● What you should do: Write out all of the records exactly once more and skip the images.

(Records from a data source)
*** Block opens ***
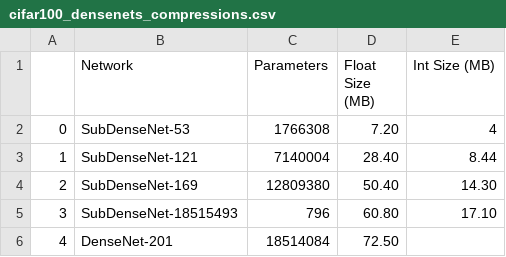
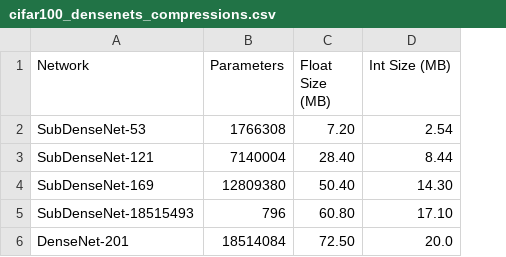
Before and after one commit to MaistoV/xilinx-zcu102-power, a CSV file: data/pre-processed/cifar100_densenets_compressions.csv, drawn as a sheet; removed rows and columns are numbered as before the commit, all else as after; the diff names each change by its address in the sheet, - before the commit and + after, or states it on an @@ line.

```diff
--- a/data/pre-processed/cifar100_densenets_compressions.csv
+++ b/data/pre-processed/cifar100_densenets_compressions.csv
-column A, rows 2-6: 0 | 1 | 2 | 3 | 4
-D2 (Int Size (MB)): 4
+D2 (Int Size (MB)): 2.54
-D6 (Int Size (MB)): (empty)
+D6 (Int Size (MB)): 20.0
```
Also changed, not shown: data/pre-processed/cifar100_resnets_compressions.csv, data/pre-processed/cifar10_densenets_compressions.csv, 1 other file.
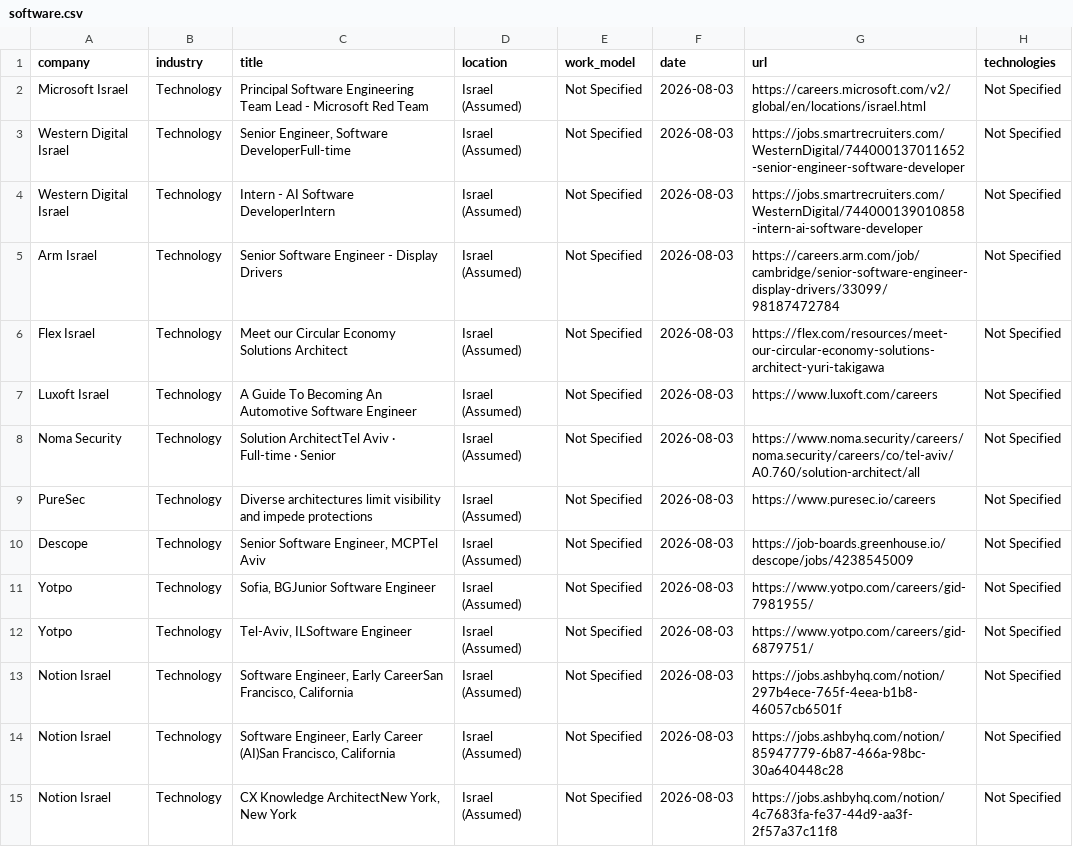
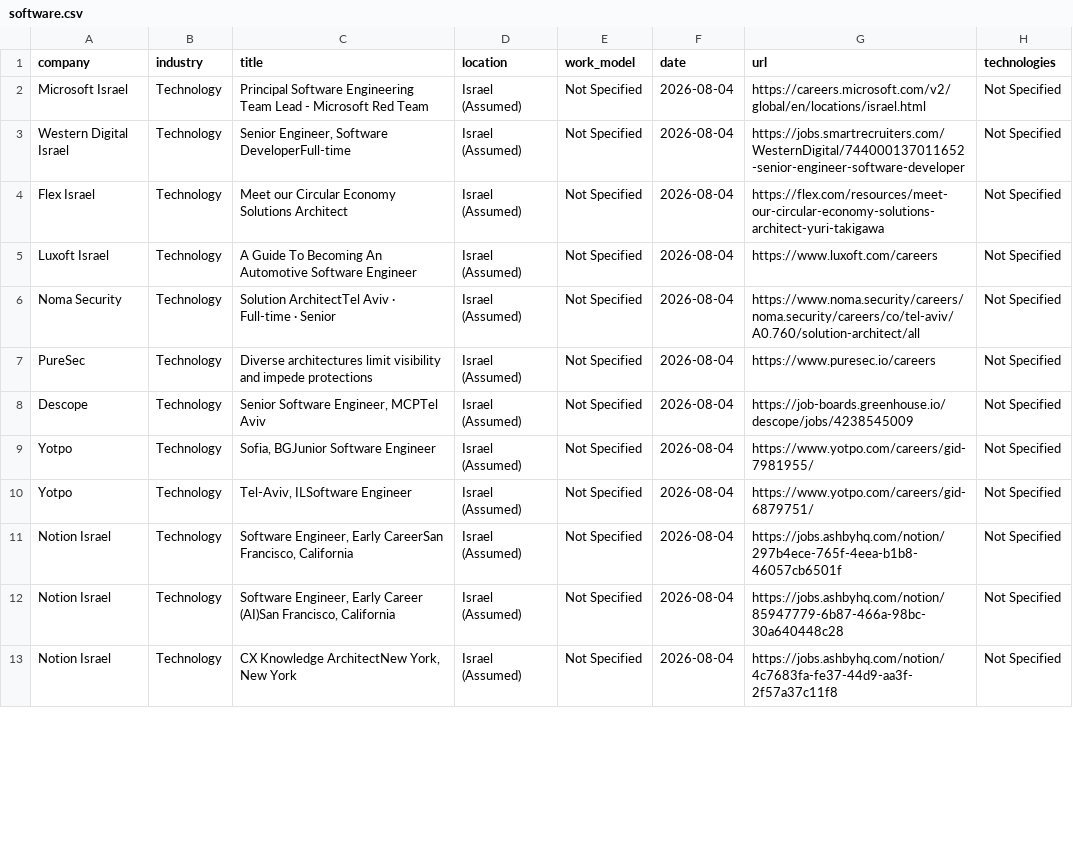
Before and after one commit to SKleeblatt/Kleeblatt-job-board, a CSV file: jobs/software.csv, drawn as a sheet; only a part is shown; the diff covers the shown part only.

```diff
--- a/jobs/software.csv
+++ b/jobs/software.csv
@@ -1,15 +1,13 @@
 company,industry,title,location,work_model,date,url,technologies
-Microsoft Israel,Technology,Principal Software Engineering Team Lead - Microsoft Red Team,Israel (Assumed),Not Specified,2026-08-03,https://careers.microsoft.com/v2/global/en/locations/israel.html,Not Specified
-Western Digital Israel,Technology,"Senior Engineer, Software DeveloperFull-time",Israel (Assumed),Not Specified,2026-08-03,https://jobs.smartrecruiters.com/WesternDigital/744000137011652-senior-engineer-software-developer,Not Specified
-Western Digital Israel,Technology,Intern - AI Software DeveloperIntern,Israel (Assumed),Not Specified,2026-08-03,https://jobs.smartrecruiters.com/WesternDigital/744000139010858-intern-ai-software-developer,Not Specified
-Arm Israel,Technology,Senior Software Engineer - Display Drivers,Israel (Assumed),Not Specified,2026-08-03,https://careers.arm.com/job/cambridge/senior-software-engineer-display-drivers/33099/98187472784,Not Specified
-Flex Israel,Technology,Meet our Circular Economy Solutions Architect,Israel (Assumed),Not Specified,2026-08-03,https://flex.com/resources/meet-our-circular-economy-solutions-architect-yuri-takigawa,Not Specified
-Luxoft Israel,Technology,A Guide To Becoming An Automotive Software Engineer,Israel (Assumed),Not Specified,2026-08-03,https://www.luxoft.com/careers,Not Specified
-Noma Security,Technology,Solution ArchitectTel Aviv  ·  Full-time  ·  Senior,Israel (Assumed),Not Specified,2026-08-03,https://www.noma.security/careers/noma.security/careers/co/tel-aviv/A0.760/solution-architect/all,Not Specified
-PureSec,Technology,Diverse architectures limit visibility and impede protections,Israel (Assumed),Not Specified,2026-08-03,https://www.puresec.io/careers,Not Specified
-Descope,Technology,"Senior Software Engineer, MCPTel Aviv",Israel (Assumed),Not Specified,2026-08-03,https://job-boards.greenhouse.io/descope/jobs/4238545009,Not Specified
-Yotpo,Technology,"Sofia, BGJunior Software Engineer",Israel (Assumed),Not Specified,2026-08-03,https://www.yotpo.com/careers/gid-7981955/,Not Specified
-Yotpo,Technology,"Tel-Aviv, ILSoftware Engineer",Israel (Assumed),Not Specified,2026-08-03,https://www.yotpo.com/careers/gid-6879751/,Not Specified
-Notion Israel,Technology,"Software Engineer, Early CareerSan Francisco, California",Israel (Assumed),Not Specified,2026-08-03,https://jobs.ashbyhq.com/notion/297b4ece-765f-4eea-b1b8-46057cb6501f,Not Specified
-Notion Israel,Technology,"Software Engineer, Early Career (AI)San Francisco, California",Israel (Assumed),Not Specified,2026-08-03,https://jobs.ashbyhq.com/notion/85947779-6b87-466a-98bc-30a640448c28,Not Specified
-Notion Israel,Technology,"CX Knowledge ArchitectNew York, New York",Israel (Assumed),Not Specified,2026-08-03,https://jobs.ashbyhq.com/notion/4c7683fa-fe37-44d9-aa3f-2f57a37c11f8,Not Specified
+Microsoft Israel,Technology,Principal Software Engineering Team Lead - Microsoft Red Team,Israel (Assumed),Not Specified,2026-08-04,https://careers.microsoft.com/v2/global/en/locations/israel.html,Not Specified
+Western Digital Israel,Technology,"Senior Engineer, Software DeveloperFull-time",Israel (Assumed),Not Specified,2026-08-04,https://jobs.smartrecruiters.com/WesternDigital/744000137011652-senior-engineer-software-developer,Not Specified
+Flex Israel,Technology,Meet our Circular Economy Solutions Architect,Israel (Assumed),Not Specified,2026-08-04,https://flex.com/resources/meet-our-circular-economy-solutions-architect-yuri-takigawa,Not Specified
+Luxoft Israel,Technology,A Guide To Becoming An Automotive Software Engineer,Israel (Assumed),Not Specified,2026-08-04,https://www.luxoft.com/careers,Not Specified
+Noma Security,Technology,Solution ArchitectTel Aviv  ·  Full-time  ·  Senior,Israel (Assumed),Not Specified,2026-08-04,https://www.noma.security/careers/noma.security/careers/co/tel-aviv/A0.760/solution-architect/all,Not Specified
+PureSec,Technology,Diverse architectures limit visibility and impede protections,Israel (Assumed),Not Specified,2026-08-04,https://www.puresec.io/careers,Not Specified
+Descope,Technology,"Senior Software Engineer, MCPTel Aviv",Israel (Assumed),Not Specified,2026-08-04,https://job-boards.greenhouse.io/descope/jobs/4238545009,Not Specified
+Yotpo,Technology,"Sofia, BGJunior Software Engineer",Israel (Assumed),Not Specified,2026-08-04,https://www.yotpo.com/careers/gid-7981955/,Not Specified
+Yotpo,Technology,"Tel-Aviv, ILSoftware Engineer",Israel (Assumed),Not Specified,2026-08-04,https://www.yotpo.com/careers/gid-6879751/,Not Specified
+Notion Israel,Technology,"Software Engineer, Early CareerSan Francisco, California",Israel (Assumed),Not Specified,2026-08-04,https://jobs.ashbyhq.com/notion/297b4ece-765f-4eea-b1b8-46057cb6501f,Not Specified
+Notion Israel,Technology,"Software Engineer, Early Career (AI)San Francisco, California",Israel (Assumed),Not Specified,2026-08-04,https://jobs.ashbyhq.com/notion/85947779-6b87-466a-98bc-30a640448c28,Not Specified
+Notion Israel,Technology,"CX Knowledge ArchitectNew York, New York",Israel (Assumed),Not Specified,2026-08-04,https://jobs.ashbyhq.com/notion/4c7683fa-fe37-44d9-aa3f-2f57a37c11f8,Not Specified
```
Also changed, not shown: 3 removed rows and 17 edited cells elsewhere in this file, jobs/other.csv, jobs/project.csv, 17 other files.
*** Block closes ***
● Problem solution:
Before and after one commit to MaistoV/xilinx-zcu102-power, a CSV file: data/pre-processed/cifar100_densenets_compressions.csv, drawn as a sheet; removed rows and columns are numbered as before the commit, all else as after; the diff names each change by its address in the sheet, - before the commit and + after, or states it on an @@ line.

```diff
--- a/data/pre-processed/cifar100_densenets_compressions.csv
+++ b/data/pre-processed/cifar100_densenets_compressions.csv
-column A, rows 2-6: 0 | 1 | 2 | 3 | 4
-D2 (Int Size (MB)): 4
+D2 (Int Size (MB)): 2.54
-D6 (Int Size (MB)): (empty)
+D6 (Int Size (MB)): 20.0
```
Also changed, not shown: data/pre-processed/cifar100_resnets_compressions.csv, data/pre-processed/cifar10_densenets_compressions.csv, 1 other file.
Before and after one commit to SKleeblatt/Kleeblatt-job-board, a CSV file: jobs/software.csv, drawn as a sheet; only a part is shown; the diff covers the shown part only.

```diff
--- a/jobs/software.csv
+++ b/jobs/software.csv
@@ -1,15 +1,13 @@
 company,industry,title,location,work_model,date,url,technologies
-Microsoft Israel,Technology,Principal Software Engineering Team Lead - Microsoft Red Team,Israel (Assumed),Not Specified,2026-08-03,https://careers.microsoft.com/v2/global/en/locations/israel.html,Not Specified
-Western Digital Israel,Technology,"Senior Engineer, Software DeveloperFull-time",Israel (Assumed),Not Specified,2026-08-03,https://jobs.smartrecruiters.com/WesternDigital/744000137011652-senior-engineer-software-developer,Not Specified
-Western Digital Israel,Technology,Intern - AI Software DeveloperIntern,Israel (Assumed),Not Specified,2026-08-03,https://jobs.smartrecruiters.com/WesternDigital/744000139010858-intern-ai-software-developer,Not Specified
-Arm Israel,Technology,Senior Software Engineer - Display Drivers,Israel (Assumed),Not Specified,2026-08-03,https://careers.arm.com/job/cambridge/senior-software-engineer-display-drivers/33099/98187472784,Not Specified
-Flex Israel,Technology,Meet our Circular Economy Solutions Architect,Israel (Assumed),Not Specified,2026-08-03,https://flex.com/resources/meet-our-circular-economy-solutions-architect-yuri-takigawa,Not Specified
-Luxoft Israel,Technology,A Guide To Becoming An Automotive Software Engineer,Israel (Assumed),Not Specified,2026-08-03,https://www.luxoft.com/careers,Not Specified
-Noma Security,Technology,Solution ArchitectTel Aviv  ·  Full-time  ·  Senior,Israel (Assumed),Not Specified,2026-08-03,https://www.noma.security/careers/noma.security/careers/co/tel-aviv/A0.760/solution-architect/all,Not Specified
-PureSec,Technology,Diverse architectures limit visibility and impede protections,Israel (Assumed),Not Specified,2026-08-03,https://www.puresec.io/careers,Not Specified
-Descope,Technology,"Senior Software Engineer, MCPTel Aviv",Israel (Assumed),Not Specified,2026-08-03,https://job-boards.greenhouse.io/descope/jobs/4238545009,Not Specified
-Yotpo,Technology,"Sofia, BGJunior Software Engineer",Israel (Assumed),Not Specified,2026-08-03,https://www.yotpo.com/careers/gid-7981955/,Not Specified
-Yotpo,Technology,"Tel-Aviv, ILSoftware Engineer",Israel (Assumed),Not Specified,2026-08-03,https://www.yotpo.com/careers/gid-6879751/,Not Specified
-Notion Israel,Technology,"Software Engineer, Early CareerSan Francisco, California",Israel (Assumed),Not Specified,2026-08-03,https://jobs.ashbyhq.com/notion/297b4ece-765f-4eea-b1b8-46057cb6501f,Not Specified
-Notion Israel,Technology,"Software Engineer, Early Career (AI)San Francisco, California",Israel (Assumed),Not Specified,2026-08-03,https://jobs.ashbyhq.com/notion/85947779-6b87-466a-98bc-30a640448c28,Not Specified
-Notion Israel,Technology,"CX Knowledge ArchitectNew York, New York",Israel (Assumed),Not Specified,2026-08-03,https://jobs.ashbyhq.com/notion/4c7683fa-fe37-44d9-aa3f-2f57a37c11f8,Not Specified
+Microsoft Israel,Technology,Principal Software Engineering Team Lead - Microsoft Red Team,Israel (Assumed),Not Specified,2026-08-04,https://careers.microsoft.com/v2/global/en/locations/israel.html,Not Specified
+Western Digital Israel,Technology,"Senior Engineer, Software DeveloperFull-time",Israel (Assumed),Not Specified,2026-08-04,https://jobs.smartrecruiters.com/WesternDigital/744000137011652-senior-engineer-software-developer,Not Specified
+Flex Israel,Technology,Meet our Circular Economy Solutions Architect,Israel (Assumed),Not Specified,2026-08-04,https://flex.com/resources/meet-our-circular-economy-solutions-architect-yuri-takigawa,Not Specified
+Luxoft Israel,Technology,A Guide To Becoming An Automotive Software Engineer,Israel (Assumed),Not Specified,2026-08-04,https://www.luxoft.com/careers,Not Specified
+Noma Security,Technology,Solution ArchitectTel Aviv  ·  Full-time  ·  Senior,Israel (Assumed),Not Specified,2026-08-04,https://www.noma.security/careers/noma.security/careers/co/tel-aviv/A0.760/solution-architect/all,Not Specified
+PureSec,Technology,Diverse architectures limit visibility and impede protections,Israel (Assumed),Not Specified,2026-08-04,https://www.puresec.io/careers,Not Specified
+Descope,Technology,"Senior Software Engineer, MCPTel Aviv",Israel (Assumed),Not Specified,2026-08-04,https://job-boards.greenhouse.io/descope/jobs/4238545009,Not Specified
+Yotpo,Technology,"Sofia, BGJunior Software Engineer",Israel (Assumed),Not Specified,2026-08-04,https://www.yotpo.com/careers/gid-7981955/,Not Specified
+Yotpo,Technology,"Tel-Aviv, ILSoftware Engineer",Israel (Assumed),Not Specified,2026-08-04,https://www.yotpo.com/careers/gid-6879751/,Not Specified
+Notion Israel,Technology,"Software Engineer, Early CareerSan Francisco, California",Israel (Assumed),Not Specified,2026-08-04,https://jobs.ashbyhq.com/notion/297b4ece-765f-4eea-b1b8-46057cb6501f,Not Specified
+Notion Israel,Technology,"Software Engineer, Early Career (AI)San Francisco, California",Israel (Assumed),Not Specified,2026-08-04,https://jobs.ashbyhq.com/notion/85947779-6b87-466a-98bc-30a640448c28,Not Specified
+Notion Israel,Technology,"CX Knowledge ArchitectNew York, New York",Israel (Assumed),Not Specified,2026-08-04,https://jobs.ashbyhq.com/notion/4c7683fa-fe37-44d9-aa3f-2f57a37c11f8,Not Specified
```
Also changed, not shown: 3 removed rows and 17 edited cells elsewhere in this file, jobs/other.csv, jobs/project.csv, 17 other files.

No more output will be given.